Raphael imparted to her that his early death deprived him of future endeavors he had oft ruminated upon. Some 450 years later his weary spirit had come to her to complete the arduous task. Further masters such as Hals, Rueben and Murillo joined in to aid the tutelage. They even directed Roose to an art store on Grand River and the Hayward studio at 513 Shelby street.

Borrowing from each in her five week stint at Hayward, she completed several works which Raphael dreamed up but sickness prevented, all with the spirit guidance of their ghostly hands. Included were a life sized portrait of "Christ" and "Christ and the Rich Man's Son." Though sometimes tedious to bring to fruition, with the aid of the spirits--and occasionally the public library--she produced marvelous canvases utilizing minimal experience and technique to semi-perfection.

The Detroit Free Press, November 18, 1922
F. Harold Hayward, instructor at the academy which bore his name and a well-versed artisan himself, had no answer for the adept touch of his mysterious pupil--while also noting similarities between the works of Roose and Raphael--simply quipping, "It's a puzzle to me." Being a practical man he discounted the notion of a spook or spirit-hand guiding Miss Roose but could offer no reasonable alternative either. Though he did muse upon one mitigating factor, "She has inspiration." while motioning to the painting of Christ. Divinely inspired? We shall never know.

Even the reporter from the Free Press seemed convinced in a back-handed way, noting that the hand of Christ seemed to be reaching out towards him and touching the ethereal believer within that had long been maligned by academics and the study of humanity at large. The mystery, indeed, was both the question and answer itself.

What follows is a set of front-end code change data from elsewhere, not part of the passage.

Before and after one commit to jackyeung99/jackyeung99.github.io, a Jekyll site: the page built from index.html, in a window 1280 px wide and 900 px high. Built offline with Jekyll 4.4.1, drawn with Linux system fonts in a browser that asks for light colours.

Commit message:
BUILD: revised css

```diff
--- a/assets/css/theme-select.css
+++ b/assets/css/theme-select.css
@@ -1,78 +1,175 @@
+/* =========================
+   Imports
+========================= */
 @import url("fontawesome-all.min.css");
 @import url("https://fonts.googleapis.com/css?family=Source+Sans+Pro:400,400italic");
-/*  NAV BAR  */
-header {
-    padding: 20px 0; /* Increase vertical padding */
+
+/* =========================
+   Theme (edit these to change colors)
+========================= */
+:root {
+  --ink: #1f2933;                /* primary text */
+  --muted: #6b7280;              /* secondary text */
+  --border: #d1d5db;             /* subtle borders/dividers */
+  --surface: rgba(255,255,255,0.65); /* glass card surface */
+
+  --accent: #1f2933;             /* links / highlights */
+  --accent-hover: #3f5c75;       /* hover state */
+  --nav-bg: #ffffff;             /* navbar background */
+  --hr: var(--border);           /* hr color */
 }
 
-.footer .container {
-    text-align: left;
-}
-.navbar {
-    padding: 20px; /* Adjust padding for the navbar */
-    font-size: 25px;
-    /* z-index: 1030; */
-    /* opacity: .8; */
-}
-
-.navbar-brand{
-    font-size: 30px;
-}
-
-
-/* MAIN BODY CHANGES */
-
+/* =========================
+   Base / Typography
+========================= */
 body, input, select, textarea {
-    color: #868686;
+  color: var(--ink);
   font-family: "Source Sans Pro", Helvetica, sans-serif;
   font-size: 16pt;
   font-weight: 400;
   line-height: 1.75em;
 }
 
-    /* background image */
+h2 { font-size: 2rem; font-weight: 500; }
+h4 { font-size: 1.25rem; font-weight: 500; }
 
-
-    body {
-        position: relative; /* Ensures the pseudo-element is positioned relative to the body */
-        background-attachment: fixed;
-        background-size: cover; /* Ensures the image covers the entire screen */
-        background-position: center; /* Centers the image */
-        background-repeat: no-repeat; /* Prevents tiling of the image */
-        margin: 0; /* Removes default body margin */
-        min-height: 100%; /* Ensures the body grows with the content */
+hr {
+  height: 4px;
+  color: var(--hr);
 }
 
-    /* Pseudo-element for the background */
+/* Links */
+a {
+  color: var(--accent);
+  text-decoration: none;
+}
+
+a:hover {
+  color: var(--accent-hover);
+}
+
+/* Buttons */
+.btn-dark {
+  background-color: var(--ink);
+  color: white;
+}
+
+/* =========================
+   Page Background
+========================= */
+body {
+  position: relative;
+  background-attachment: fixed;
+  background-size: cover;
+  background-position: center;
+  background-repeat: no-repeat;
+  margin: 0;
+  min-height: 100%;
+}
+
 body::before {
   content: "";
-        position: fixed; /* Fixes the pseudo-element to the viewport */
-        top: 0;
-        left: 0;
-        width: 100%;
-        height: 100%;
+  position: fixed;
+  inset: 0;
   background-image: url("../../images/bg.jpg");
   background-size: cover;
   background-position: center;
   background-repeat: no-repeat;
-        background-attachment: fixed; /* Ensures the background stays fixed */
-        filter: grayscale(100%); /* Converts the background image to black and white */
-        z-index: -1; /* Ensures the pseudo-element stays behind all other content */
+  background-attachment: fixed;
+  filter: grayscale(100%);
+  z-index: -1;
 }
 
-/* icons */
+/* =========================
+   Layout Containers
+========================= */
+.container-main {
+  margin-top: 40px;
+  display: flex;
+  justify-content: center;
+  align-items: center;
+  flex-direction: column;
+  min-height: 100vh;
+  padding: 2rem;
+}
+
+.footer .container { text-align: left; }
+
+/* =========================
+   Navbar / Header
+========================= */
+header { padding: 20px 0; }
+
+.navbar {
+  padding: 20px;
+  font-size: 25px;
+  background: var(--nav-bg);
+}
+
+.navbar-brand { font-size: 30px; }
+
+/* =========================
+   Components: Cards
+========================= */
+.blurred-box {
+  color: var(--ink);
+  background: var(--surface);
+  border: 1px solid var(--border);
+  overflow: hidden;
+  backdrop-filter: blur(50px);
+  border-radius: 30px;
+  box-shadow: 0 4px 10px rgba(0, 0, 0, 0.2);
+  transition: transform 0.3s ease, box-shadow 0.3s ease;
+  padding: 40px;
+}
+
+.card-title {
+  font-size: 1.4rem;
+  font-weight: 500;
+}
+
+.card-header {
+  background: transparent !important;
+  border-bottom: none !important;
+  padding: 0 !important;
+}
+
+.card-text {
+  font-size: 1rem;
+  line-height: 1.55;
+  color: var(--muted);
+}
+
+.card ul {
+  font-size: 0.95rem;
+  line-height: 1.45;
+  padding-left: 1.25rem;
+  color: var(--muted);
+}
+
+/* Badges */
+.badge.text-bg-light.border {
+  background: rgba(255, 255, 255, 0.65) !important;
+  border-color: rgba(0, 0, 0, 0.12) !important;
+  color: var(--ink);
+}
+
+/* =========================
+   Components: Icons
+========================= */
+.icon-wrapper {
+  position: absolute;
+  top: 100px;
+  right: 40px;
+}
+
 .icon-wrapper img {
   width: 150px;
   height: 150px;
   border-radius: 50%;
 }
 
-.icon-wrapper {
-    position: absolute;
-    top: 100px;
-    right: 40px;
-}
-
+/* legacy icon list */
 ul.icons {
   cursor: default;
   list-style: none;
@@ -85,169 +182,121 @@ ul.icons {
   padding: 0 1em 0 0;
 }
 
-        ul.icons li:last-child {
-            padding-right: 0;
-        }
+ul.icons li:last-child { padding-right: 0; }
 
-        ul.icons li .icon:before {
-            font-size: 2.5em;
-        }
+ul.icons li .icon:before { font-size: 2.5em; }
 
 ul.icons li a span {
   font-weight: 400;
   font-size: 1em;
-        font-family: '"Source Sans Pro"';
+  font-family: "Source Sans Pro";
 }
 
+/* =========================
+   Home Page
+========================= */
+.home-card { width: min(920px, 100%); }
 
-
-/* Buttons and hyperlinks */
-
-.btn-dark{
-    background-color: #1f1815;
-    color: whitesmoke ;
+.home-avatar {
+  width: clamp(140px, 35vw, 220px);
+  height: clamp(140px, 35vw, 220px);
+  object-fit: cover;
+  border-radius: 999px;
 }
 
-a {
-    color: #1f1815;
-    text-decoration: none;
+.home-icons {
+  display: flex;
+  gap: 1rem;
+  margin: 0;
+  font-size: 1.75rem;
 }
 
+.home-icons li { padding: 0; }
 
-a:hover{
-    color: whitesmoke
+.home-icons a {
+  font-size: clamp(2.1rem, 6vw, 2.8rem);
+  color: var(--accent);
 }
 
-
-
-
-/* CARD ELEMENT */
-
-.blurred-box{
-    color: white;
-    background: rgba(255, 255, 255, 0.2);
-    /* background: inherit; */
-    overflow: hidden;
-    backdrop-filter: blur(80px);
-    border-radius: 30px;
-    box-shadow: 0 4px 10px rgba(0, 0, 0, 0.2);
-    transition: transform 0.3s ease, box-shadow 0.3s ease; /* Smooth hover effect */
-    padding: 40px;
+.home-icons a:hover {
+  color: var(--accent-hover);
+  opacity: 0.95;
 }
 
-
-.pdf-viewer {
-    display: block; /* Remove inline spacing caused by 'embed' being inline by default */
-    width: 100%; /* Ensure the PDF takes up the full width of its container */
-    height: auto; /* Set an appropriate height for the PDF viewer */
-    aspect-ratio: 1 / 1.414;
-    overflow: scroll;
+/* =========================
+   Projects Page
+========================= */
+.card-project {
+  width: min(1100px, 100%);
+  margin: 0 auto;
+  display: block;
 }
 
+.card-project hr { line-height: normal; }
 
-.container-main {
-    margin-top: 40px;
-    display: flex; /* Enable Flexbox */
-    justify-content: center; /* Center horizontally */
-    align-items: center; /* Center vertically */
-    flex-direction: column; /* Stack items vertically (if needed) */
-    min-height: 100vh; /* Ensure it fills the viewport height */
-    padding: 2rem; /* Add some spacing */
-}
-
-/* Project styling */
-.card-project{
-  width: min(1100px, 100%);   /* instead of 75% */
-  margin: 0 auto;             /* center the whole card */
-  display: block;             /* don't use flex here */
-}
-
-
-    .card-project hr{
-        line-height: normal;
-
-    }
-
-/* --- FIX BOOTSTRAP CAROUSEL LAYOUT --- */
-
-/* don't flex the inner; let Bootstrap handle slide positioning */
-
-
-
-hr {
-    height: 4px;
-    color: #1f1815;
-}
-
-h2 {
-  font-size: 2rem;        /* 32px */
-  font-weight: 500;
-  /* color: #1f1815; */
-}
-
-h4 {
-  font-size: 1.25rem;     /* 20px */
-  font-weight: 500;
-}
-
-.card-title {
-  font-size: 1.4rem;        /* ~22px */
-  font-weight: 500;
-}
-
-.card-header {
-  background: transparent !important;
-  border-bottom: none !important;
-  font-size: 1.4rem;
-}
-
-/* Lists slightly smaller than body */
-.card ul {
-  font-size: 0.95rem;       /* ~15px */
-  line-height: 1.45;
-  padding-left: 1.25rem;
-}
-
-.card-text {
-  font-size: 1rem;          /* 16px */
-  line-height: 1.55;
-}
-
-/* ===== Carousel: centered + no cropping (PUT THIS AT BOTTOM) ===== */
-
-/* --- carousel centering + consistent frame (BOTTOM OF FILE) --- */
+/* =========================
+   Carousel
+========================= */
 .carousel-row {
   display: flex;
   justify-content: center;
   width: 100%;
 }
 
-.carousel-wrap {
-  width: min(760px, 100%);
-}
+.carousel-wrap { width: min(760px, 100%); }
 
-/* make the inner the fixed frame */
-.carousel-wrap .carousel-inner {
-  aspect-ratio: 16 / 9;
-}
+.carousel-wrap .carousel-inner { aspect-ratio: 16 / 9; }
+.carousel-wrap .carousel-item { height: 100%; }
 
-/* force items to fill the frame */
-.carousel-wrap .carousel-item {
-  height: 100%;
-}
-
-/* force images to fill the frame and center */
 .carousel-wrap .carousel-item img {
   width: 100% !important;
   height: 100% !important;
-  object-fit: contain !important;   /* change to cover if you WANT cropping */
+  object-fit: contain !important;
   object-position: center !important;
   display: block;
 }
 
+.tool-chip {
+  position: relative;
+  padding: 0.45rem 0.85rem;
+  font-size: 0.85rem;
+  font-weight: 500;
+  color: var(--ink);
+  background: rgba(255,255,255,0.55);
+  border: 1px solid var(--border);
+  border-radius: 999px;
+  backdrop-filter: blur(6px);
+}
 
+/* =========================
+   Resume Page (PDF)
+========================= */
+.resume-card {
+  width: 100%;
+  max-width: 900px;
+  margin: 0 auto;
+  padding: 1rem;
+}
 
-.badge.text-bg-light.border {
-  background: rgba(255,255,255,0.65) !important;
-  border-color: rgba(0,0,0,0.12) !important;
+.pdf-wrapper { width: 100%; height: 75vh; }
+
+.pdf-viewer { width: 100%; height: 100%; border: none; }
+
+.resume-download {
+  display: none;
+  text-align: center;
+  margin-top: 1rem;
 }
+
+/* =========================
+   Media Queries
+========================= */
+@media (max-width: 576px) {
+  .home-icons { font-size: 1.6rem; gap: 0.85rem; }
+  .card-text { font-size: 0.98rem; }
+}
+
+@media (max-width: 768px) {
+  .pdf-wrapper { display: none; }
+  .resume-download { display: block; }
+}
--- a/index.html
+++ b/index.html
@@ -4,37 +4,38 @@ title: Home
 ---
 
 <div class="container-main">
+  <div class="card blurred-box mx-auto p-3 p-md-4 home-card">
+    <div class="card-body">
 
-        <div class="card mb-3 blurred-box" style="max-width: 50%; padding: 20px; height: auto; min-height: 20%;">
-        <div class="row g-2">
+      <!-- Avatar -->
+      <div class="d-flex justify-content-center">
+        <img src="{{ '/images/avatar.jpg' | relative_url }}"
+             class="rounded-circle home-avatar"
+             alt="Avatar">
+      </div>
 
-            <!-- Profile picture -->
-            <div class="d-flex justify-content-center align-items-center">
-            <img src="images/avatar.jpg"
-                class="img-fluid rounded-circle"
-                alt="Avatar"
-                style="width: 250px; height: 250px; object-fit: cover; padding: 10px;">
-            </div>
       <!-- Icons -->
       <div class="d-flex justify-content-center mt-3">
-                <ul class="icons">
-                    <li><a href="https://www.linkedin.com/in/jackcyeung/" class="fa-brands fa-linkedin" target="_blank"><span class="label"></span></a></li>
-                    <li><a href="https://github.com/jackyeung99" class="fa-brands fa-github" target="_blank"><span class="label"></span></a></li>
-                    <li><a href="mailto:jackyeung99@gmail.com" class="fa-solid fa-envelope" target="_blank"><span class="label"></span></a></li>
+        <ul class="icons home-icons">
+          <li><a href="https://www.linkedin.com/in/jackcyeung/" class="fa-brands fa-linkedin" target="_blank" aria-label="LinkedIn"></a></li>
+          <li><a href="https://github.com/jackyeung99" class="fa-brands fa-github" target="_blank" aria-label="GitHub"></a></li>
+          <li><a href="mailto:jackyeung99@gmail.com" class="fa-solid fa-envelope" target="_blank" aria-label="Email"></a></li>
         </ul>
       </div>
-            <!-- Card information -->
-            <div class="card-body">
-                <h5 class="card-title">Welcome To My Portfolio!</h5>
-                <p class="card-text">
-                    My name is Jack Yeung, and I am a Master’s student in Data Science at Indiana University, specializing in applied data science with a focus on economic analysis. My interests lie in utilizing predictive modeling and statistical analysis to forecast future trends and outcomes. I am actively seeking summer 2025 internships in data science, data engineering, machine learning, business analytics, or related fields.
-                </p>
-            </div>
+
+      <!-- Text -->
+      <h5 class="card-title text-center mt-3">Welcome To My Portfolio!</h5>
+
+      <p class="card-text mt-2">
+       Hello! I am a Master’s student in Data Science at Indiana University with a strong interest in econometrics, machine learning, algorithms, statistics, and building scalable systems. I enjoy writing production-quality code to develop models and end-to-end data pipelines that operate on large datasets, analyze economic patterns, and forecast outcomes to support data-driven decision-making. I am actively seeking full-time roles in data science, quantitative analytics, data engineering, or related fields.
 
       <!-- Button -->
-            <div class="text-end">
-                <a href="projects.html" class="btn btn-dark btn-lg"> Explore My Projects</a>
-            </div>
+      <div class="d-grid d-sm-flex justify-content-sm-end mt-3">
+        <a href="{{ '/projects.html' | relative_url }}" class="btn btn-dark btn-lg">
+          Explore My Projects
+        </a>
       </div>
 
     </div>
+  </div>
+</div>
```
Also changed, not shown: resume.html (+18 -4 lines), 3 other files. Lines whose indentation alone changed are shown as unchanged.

*     *     *

April 30, 2016

The unfortunate thing about online research is that sometimes the sources run dry. As was the case with this story. Not due to a lack of material but because the parameters of the searches are confined by the available databases.  

The Detroit Free Press Historical Archives through Pro Quest--which I have a free subscription to via my public library--abruptly end in 1922.

Such isn't the case with but they charge $100+ per year to use and searches are limited to a dozen or so a month. Which is not a feasible expense for me since I have an 8-year-old child to provide for. But enough of my postscript preamble.

A recent post on Wet Canvas provided the impetus for this update. Also shown there is a press photo of Miss Rouse that is selling on eBay which wasn't available at the time of my original blog.

And if you dig deep enough on Google you can find the photo below which was available on eBay a few years back:

Both coincide with the newspaper articles posted above though I've doctored them a little with my minimal photo editing skills and my even less discriminating palette, considering that I am red-green colorblind.

Regardless of our pratfalls here's the "big" update:

The Owosso Argus-Press, May 19, 1923
Six months later Miss Maude was showcasing both her Spiritualism and artwork alongside Charles Whaley, who had some notoriety himself in the movement:

Though he probably didn't get the kind of respect that he desired:

The Owosso Argus-Press, May 28, 1930
As for Maude: whether her career continued or she faded away into further obscurity has yet to be revealed to me. I shall update further when or if the pertinent answers come my way.